*** Opening DATA RECORDS ***

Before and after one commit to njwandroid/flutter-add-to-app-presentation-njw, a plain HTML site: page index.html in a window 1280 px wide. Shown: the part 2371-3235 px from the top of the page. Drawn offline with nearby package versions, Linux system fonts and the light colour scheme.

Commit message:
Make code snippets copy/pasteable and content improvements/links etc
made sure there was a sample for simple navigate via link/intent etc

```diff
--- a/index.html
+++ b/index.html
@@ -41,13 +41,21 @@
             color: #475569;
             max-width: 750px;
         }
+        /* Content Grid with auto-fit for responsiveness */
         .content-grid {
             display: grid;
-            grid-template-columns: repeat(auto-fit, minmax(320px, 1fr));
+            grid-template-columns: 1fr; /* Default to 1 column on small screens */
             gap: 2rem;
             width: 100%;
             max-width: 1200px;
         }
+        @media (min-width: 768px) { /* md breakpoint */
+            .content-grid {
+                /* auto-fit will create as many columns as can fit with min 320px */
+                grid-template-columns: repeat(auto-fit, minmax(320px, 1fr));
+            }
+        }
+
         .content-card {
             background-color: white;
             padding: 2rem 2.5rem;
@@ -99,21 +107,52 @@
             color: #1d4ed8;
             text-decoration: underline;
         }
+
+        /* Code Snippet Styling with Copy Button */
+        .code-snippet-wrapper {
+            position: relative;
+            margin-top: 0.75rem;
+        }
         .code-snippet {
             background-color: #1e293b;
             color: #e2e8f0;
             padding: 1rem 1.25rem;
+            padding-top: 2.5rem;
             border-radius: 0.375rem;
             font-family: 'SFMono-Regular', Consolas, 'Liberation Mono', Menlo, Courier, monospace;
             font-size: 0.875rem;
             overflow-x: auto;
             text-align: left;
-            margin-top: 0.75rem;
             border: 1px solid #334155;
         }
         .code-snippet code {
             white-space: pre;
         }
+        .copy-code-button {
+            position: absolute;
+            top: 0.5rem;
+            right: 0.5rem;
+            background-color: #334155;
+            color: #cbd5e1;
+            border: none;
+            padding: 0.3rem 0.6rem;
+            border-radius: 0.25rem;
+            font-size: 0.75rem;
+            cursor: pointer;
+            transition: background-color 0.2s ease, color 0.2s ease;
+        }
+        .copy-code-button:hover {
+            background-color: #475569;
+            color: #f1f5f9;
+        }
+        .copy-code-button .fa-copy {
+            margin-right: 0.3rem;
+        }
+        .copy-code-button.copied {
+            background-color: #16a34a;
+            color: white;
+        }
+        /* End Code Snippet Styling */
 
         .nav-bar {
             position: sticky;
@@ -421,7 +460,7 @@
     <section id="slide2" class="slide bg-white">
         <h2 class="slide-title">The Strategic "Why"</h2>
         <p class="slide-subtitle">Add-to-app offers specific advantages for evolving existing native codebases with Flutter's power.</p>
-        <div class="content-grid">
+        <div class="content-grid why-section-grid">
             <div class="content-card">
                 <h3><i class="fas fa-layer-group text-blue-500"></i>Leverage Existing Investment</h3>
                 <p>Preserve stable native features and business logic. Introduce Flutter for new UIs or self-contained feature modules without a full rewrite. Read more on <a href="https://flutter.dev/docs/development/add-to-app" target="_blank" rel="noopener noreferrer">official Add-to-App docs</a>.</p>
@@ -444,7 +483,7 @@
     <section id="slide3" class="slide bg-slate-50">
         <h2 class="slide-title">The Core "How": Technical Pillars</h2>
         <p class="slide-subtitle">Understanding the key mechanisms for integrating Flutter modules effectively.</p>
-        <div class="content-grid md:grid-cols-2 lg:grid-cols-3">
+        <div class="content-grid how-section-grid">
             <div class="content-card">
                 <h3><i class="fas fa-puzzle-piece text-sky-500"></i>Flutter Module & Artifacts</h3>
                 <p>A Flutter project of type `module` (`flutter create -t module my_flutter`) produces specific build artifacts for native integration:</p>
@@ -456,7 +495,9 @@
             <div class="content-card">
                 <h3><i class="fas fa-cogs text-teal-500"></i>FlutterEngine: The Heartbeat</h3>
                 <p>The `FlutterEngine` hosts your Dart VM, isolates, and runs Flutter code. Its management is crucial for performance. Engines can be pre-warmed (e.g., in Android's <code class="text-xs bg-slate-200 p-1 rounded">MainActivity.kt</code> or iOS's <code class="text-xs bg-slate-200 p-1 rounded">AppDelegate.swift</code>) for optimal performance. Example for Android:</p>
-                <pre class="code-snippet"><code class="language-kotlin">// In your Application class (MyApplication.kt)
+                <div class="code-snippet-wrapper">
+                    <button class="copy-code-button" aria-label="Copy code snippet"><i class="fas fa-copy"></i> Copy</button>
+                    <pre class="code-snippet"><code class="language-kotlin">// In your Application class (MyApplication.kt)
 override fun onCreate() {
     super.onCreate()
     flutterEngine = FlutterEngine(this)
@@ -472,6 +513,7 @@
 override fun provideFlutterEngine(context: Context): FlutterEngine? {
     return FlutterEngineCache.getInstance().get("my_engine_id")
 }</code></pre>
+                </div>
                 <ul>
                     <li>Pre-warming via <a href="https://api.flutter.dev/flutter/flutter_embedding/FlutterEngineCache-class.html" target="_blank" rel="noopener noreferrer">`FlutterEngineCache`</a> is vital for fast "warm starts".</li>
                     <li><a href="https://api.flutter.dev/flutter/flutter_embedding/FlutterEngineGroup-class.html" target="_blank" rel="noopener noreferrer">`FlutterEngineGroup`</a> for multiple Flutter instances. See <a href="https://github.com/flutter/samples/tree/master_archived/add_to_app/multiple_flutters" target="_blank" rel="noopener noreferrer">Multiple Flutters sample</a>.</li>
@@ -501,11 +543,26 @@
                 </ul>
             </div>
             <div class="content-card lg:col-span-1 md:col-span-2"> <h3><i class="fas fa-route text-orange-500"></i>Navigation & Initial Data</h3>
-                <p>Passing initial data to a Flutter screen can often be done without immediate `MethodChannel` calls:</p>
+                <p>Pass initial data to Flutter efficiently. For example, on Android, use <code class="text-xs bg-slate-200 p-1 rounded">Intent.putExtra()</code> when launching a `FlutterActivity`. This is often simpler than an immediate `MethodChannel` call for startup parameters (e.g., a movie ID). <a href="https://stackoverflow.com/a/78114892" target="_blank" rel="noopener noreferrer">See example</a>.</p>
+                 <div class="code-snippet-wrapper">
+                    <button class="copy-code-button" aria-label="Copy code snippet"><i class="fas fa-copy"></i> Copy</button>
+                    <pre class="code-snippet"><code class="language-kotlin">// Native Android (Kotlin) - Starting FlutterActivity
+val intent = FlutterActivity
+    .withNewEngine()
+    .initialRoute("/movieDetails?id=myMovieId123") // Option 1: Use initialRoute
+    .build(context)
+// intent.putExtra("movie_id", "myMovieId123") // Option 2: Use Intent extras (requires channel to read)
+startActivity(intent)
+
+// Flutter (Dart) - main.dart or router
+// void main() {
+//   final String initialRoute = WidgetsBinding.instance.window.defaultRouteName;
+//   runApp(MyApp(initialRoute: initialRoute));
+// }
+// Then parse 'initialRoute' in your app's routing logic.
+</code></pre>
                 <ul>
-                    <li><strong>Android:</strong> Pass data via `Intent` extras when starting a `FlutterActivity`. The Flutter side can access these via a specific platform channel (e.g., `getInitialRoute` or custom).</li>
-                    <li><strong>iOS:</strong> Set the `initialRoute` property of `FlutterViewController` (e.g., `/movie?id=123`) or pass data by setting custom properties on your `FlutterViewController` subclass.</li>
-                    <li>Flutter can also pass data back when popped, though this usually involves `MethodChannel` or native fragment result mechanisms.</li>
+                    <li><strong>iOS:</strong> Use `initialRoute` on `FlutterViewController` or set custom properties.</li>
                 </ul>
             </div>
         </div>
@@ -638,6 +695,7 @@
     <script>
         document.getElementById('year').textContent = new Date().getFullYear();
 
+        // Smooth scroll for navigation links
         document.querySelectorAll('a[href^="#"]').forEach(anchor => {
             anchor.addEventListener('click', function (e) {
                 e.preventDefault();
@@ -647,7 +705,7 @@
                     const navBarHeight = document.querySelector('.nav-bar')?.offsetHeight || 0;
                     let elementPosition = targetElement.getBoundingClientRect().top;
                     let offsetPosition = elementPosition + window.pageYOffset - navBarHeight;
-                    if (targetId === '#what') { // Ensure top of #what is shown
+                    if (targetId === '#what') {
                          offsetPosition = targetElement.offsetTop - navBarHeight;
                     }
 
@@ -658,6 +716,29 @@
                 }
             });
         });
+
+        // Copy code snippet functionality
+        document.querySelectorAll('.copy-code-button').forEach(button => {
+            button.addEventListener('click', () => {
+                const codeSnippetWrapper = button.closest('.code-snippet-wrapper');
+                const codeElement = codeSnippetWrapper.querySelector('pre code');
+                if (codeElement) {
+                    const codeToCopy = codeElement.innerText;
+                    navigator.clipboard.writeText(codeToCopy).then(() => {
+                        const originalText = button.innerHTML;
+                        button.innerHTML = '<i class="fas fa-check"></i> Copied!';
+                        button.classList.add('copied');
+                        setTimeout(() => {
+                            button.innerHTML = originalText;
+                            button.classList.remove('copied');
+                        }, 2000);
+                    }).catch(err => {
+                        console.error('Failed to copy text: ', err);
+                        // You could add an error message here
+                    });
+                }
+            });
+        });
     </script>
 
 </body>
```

*** Closing DATA RECORDS ***

-- WHAT IS EXPECTED --
Filter the data down to the lines that contain the string "margin", and copy them.

-- COMPLETED EXERCISE --
+            margin-top: 0.75rem;
-            margin-top: 0.75rem;
+            margin-right: 0.3rem;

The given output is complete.